Grief so often closes people over, restricts their sight, narrows their focus. Not so with Behan, who remains completely open and alive to the world. It seems that long habits of attentiveness and instinctive sympathy do not desert, even in a dark hour of need. "The really bad part of it is, it's not the lost years of you yourself, it's the loss for your partner. Her life is gone. She will no longer be there. And it's their loss – people say, 'it's your loss,' but I don't see it that way. I see it as her loss. It's a huge blow."
We talk about Caitlin Thomas, wife of Dylan, and the book she wrote after his death, Leftover Life to Kill. It is, we agree, a chilling title. "To lose your life partner is unbelievable," says John. "You don't shake off that kind of deep, emotional attachment that's been broken." And he is extraordinarily honest about the lack of comfort in the knowledge that this is common human experience; "It's happened to other people before now ... although there's no consolation in that."
There are, however, other sources of comfort. In the most natural way – nothing glib or forced – Behan is inclined to look for whatever positives there are. "I have really close friends," he says. "And the consolation was that in the last three years, there were two little grandsons born. That's really nice, for me. There's a famous essay by Ralph Waldo Emerson that says there are always compensations, no matter what. You have to see the consolations. If you go into a state of morbidity and collapse, you'll probably never get over it." And, because he is who he is, there is work. "If I hadn't got work, I'd go mad. I think I would anyway. I get up as near to 7am as I can, every morning. I just keep going. If I didn't do that, I don't know what would happen to me. I get up and I work every day, that's my rule, to myself. I work to honour the memory of Emer." Recently, he completed a garden sculpture, which attracts birds to it every day. "That's a memorial to her," he explains, "and I'm doing a thing for the hospital where she worked, of birds again. In relationship to her, I think of birds," he adds, simply. "I've come through it ok, but you know ... you can't forget it."
"I've plenty to do. It's a strange thing, I'm making a good living at the work I'm doing now, that's going well, but it's pretty hard to be thinking about the other aspect of life." So does now, on the eve of his 75th birthday, seem like a good time to look back, to reflect on his remarkable life so far? "I don't do too much looking back," he says. "I try to look forward, not back. The past is a different country, they say. You can get lost in the wrong aspects of nostalgia. If you are a creative artist, you want to be doing something new. As Ezra Pound says, make it new all the time. Even if it's an old theme."
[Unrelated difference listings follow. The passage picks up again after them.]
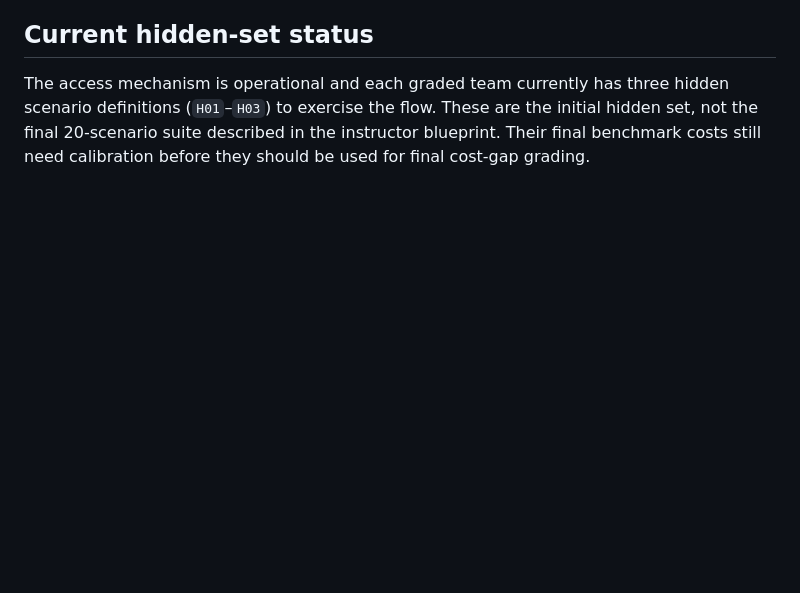
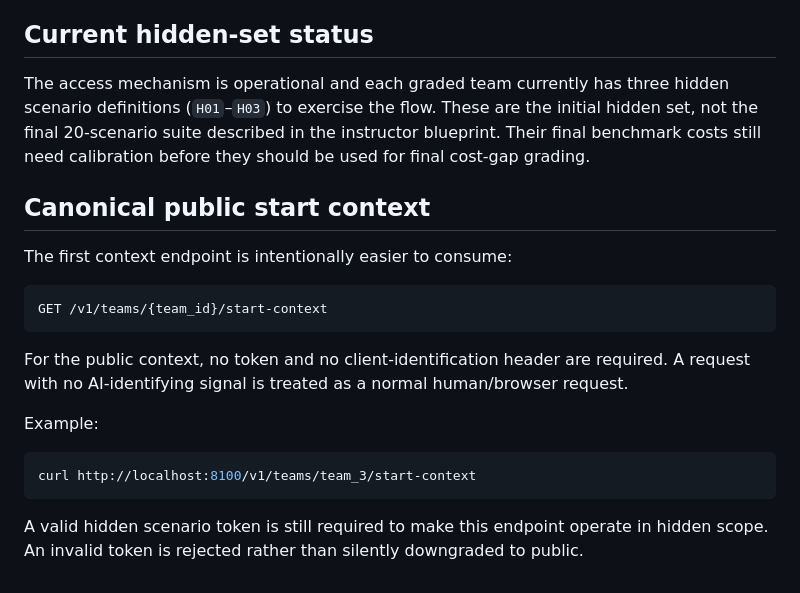
Before and after one commit to idgomezj/course_multi_agents, a Markdown page: agentic-operations-data-api/SCENARIO_ACCESS.md, the part around the change. Rendered like a GitHub page; blank space fills up the shorter version.

Commit message:
Document open public start context

````diff
--- a/agentic-operations-data-api/SCENARIO_ACCESS.md
+++ b/agentic-operations-data-api/SCENARIO_ACCESS.md
@@ -108,3 +108,22 @@ If students can clone the branch containing `data/scenarios/**/hidden.json`, no
 ## Current hidden-set status
 
 The access mechanism is operational and each graded team currently has three hidden scenario definitions (`H01`–`H03`) to exercise the flow. These are the initial hidden set, not the final 20-scenario suite described in the instructor blueprint. Their final benchmark costs still need calibration before they should be used for final cost-gap grading.
+
+
+## Canonical public start context
+
+The first context endpoint is intentionally easier to consume:
+
+```text
+GET /v1/teams/{team_id}/start-context
+```
+
+For the public context, no token and no client-identification header are required. A request with no AI-identifying signal is treated as a normal human/browser request.
+
+Example:
+
+```bash
+curl http://localhost:8100/v1/teams/team_3/start-context
+```
+
+A valid hidden scenario token is still required to make this endpoint operate in hidden scope. An invalid token is rejected rather than silently downgraded to public.
````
He is adamant that old and new can exist together, that an image from ancient Ireland – the Morrigan, say, depicted by Behan as a scrawny crow – can say plenty about the contemporary world; "for an artist, anything that's made now is contemporary. You could write a novel about Hadrian in Roman times, and make it modern." And indeed, Arrival, his seven-metre long bronze sculpture of a famine ship that stands outside the UN headquarters in New York, is every bit as much a poignant reference to the tragic displacement of Syria's desperate refugees, for example, as it is a tribute to the starving Irish of the 1840s. It is the physical manifestation of the heartbreaking image Auden created in The Shield of Achilles; "they were small/And could not hope for help and no help came".
And if others don't get that fact, he is easy with that. "People may not be at all interested, but that's not my problem," he says, quite cheerfully. "My problem is to deal with what people feel; not with textual analysis or cold philosophical precepts or concepts, of what art is about. My role is to create and to help people to survive in hard times, and to provide hope. That's why my work is figurative mainly, I want to create a hopeful environment around the work I do."